Why Rioja is finally moving with the times

Click to follow
Indy Lifestyle Online

On a balmy November's day in the pretty Mediterranean town of Sitges I made a pig's ear of identifying as rioja the red wine my host had chosen for blind tasting. The mitigating circumstances: Finca Allende is one of the new wave of genuinely exciting riojas and this ultra-stylish modern tempranillo defied attempts to pigeonhole it. Rioja, or part of it at least, is in the throes of de-tarring itself from the brush of the old style based on expedient and outmoded concepts of blending and ageing.

On a balmy November's day in the pretty Mediterranean town of Sitges I made a pig's ear of identifying as rioja the red wine my host had chosen for blind tasting. The mitigating circumstances: Finca Allende is one of the new wave of genuinely exciting riojas and this ultra-stylish modern tempranillo defied attempts to pigeonhole it. Rioja, or part of it at least, is in the throes of de-tarring itself from the brush of the old style based on expedient and outmoded concepts of blending and ageing.

A week earlier, in London, the New Rioja was the working title of an autumn tasting of single estate wines. Effectively, single estates are a new phenomenon. The rioja most of us know, and have on occasions loved, is blended because by and large rioja has not been a region of individual estates like Bordeaux. Eighty-five per cent of the region's 60,000 hectares is controlled either by farmers belonging to co-operatives or independent growers, while only 15 per cent is under the direct control of the wineries themselves. The economies needed to make sense of the 110,000 tiny vineyard plots account for the time-honoured negociant blend that has seen so much cheap, mediocre and inconsistent stuff issuing from the region.

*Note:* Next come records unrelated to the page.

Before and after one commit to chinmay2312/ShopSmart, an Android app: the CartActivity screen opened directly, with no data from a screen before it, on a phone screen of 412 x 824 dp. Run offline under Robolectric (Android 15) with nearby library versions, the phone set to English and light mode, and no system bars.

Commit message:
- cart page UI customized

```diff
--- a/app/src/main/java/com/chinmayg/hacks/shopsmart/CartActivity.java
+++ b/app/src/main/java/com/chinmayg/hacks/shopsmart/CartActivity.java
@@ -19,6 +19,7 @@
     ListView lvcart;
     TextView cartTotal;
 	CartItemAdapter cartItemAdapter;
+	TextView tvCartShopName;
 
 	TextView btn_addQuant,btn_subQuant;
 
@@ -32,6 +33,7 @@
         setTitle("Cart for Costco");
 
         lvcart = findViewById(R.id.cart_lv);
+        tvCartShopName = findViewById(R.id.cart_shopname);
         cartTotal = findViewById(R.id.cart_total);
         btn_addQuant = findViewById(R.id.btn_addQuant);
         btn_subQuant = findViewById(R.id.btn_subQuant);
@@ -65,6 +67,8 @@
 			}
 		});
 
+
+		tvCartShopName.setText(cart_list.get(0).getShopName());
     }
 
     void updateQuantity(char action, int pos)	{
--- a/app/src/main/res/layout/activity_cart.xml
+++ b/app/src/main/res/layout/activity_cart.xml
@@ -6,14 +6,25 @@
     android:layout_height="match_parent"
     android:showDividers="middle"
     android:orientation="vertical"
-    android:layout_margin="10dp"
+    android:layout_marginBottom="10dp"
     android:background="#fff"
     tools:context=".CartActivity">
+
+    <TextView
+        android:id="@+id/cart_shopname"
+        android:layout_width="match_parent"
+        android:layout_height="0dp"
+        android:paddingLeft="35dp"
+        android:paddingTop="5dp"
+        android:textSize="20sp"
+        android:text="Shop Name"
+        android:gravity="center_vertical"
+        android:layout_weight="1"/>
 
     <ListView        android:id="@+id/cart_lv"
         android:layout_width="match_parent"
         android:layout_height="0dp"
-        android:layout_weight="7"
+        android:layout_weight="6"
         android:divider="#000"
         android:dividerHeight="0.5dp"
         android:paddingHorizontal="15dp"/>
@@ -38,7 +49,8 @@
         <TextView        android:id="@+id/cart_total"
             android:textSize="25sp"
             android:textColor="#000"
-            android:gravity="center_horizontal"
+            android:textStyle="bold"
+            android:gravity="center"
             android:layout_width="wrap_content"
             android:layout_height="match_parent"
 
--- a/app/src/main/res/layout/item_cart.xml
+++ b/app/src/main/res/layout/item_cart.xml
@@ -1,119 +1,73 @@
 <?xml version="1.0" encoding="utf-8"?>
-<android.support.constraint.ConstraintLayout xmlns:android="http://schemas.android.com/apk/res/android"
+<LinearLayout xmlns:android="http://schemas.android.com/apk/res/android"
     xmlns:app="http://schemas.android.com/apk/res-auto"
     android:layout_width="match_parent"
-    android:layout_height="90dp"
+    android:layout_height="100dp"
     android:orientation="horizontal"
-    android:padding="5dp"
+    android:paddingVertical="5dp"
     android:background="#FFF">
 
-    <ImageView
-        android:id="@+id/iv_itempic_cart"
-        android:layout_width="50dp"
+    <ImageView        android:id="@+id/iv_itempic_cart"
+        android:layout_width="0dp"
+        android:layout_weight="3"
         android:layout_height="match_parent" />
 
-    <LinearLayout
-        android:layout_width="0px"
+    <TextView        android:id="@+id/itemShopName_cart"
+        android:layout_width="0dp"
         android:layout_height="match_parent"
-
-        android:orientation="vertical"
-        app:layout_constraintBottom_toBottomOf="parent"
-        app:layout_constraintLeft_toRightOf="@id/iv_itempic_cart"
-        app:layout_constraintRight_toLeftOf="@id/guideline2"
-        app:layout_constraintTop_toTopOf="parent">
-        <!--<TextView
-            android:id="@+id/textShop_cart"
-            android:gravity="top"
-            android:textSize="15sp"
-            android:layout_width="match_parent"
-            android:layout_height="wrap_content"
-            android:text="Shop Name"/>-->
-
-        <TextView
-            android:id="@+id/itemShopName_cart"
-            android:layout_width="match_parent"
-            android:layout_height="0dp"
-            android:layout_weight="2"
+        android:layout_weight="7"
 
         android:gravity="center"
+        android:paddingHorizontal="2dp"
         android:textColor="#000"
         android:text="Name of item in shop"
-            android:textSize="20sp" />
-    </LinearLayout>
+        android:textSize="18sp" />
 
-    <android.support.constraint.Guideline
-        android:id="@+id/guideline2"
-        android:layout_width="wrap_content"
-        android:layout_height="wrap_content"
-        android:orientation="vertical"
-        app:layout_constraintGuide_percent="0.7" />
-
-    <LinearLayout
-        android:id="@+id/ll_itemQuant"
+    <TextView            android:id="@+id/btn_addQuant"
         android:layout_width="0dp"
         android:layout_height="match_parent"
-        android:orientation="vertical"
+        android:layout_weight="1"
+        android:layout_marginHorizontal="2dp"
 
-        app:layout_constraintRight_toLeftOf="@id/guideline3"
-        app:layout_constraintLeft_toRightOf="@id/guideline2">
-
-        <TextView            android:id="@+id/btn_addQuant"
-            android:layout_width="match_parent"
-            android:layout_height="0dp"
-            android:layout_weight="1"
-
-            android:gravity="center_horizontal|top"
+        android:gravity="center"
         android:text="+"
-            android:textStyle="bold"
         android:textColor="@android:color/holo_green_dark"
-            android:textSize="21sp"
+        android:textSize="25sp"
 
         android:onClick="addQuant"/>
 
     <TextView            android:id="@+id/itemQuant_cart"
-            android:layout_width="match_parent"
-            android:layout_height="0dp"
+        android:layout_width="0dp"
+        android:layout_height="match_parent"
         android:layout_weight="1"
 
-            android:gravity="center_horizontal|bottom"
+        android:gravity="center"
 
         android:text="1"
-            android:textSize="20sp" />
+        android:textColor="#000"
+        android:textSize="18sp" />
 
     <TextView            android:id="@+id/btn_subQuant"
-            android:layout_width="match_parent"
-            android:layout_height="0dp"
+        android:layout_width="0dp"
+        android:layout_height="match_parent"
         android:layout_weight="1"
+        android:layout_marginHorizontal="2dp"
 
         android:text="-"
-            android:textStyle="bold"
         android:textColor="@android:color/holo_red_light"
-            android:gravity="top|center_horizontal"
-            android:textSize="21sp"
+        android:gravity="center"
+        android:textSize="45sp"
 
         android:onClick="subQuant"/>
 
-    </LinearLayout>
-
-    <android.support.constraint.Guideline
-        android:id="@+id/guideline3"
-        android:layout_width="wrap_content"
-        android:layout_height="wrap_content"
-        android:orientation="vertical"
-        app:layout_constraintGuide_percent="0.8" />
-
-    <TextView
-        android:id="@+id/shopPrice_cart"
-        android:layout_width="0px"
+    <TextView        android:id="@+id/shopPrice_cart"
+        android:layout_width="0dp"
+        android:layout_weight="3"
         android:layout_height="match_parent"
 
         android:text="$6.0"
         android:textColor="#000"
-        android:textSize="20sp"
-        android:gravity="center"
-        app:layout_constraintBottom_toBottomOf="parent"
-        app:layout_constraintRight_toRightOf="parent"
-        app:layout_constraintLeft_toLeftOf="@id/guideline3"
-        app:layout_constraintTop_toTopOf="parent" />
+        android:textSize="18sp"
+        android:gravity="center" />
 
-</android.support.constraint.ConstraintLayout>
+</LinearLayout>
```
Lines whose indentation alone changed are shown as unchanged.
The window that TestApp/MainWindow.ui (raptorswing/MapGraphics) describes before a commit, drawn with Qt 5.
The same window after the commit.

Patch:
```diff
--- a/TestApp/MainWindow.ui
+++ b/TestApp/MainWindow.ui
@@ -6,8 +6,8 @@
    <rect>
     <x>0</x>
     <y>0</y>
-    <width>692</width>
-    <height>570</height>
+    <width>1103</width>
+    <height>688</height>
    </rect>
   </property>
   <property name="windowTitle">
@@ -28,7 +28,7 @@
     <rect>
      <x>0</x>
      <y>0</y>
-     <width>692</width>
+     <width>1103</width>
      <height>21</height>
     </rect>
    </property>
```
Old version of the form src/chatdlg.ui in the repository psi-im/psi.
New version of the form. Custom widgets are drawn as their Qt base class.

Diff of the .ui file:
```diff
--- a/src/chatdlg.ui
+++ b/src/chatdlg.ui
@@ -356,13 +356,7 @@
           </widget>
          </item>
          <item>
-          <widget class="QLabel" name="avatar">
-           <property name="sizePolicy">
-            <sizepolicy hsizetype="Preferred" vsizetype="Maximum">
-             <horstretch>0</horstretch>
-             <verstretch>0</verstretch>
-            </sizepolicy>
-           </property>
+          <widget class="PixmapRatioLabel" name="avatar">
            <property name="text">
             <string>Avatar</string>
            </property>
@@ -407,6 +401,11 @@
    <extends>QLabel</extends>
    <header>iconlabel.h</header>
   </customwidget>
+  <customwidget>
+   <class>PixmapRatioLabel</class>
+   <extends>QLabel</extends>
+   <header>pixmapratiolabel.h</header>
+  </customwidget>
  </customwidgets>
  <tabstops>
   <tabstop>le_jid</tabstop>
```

Rioja has been further handicapped by a now-outmoded system based on "the older the better". Producers are keen not to throw out the grandad entirely, so under the old system in which the bricky, leathery, gran reserva is supposedly the oldest and best wine, efforts are being made to make the gran reservas fruitier. In the long run, the system is being gradually abandoned in favour of a simpler system with just two wines, a simple rioja and a reserva at the top. To that end, time spent in barrel is being reduced and American oak barrels are making way for the extra polish and style of French, and even Russian, oak.

Quality today begins not in the barrel, but the vineyard. Significantly, good producers are prepared to pay more for quality grapes, and in many cases, growers are taking control by becoming producers. Freer spirits are challenging the status quo by making fresh, ripe fruit and expression of the terrunyo (the location) a priority. And it shows, in wines of greater concentration, stature and character. In line with the increasing emphasis on the single vineyard, a new law was approved last year which will give producers more incentive to highlight vineyard expression by labelling their wines with the names of single vineyards. Long term it will mean more prestige and money, but the stripes will still have to be earned.

2000 Viñas de Gain Artadi, Rioja, £8.99, Booths. The accent is on the fresh, berry fruit qualities of the tempranillo grape.

2000 Finca Allende, around £12, The Flying Corkscrew (01442 412311), Bacchanalia (01223 576292), Define Food & Wine (01606 882101). Sleek mulberryish tempranillo with plush tannins and spiky, fresh acidity.

1998 Vina Salceda Reserva, £10.95-£14, Lea & Sandeman (020-7244 0522), R S Wines, Bristol (0117 963 1780), Weavers of Nottingham (0115 958 0922). Perfumed, ripe, strawberry fruit tinged with liquorice spice.

2000 Palacios Remondo Propiedad, £15.50-£16.75, Uncorked (020-7638 5998), The Flying Corkscrew. Ripe and spicy modern style full of raspberry fruitiness.

1999 Señorio de San Vicente, Tempranillo, £18.50-£21, Gerrard Seel (01925 819695), Justerini & Brooks (020-7484 6400). Uniquely characterful, scented red laden with plump, sour-cherry fruitiness.

Comments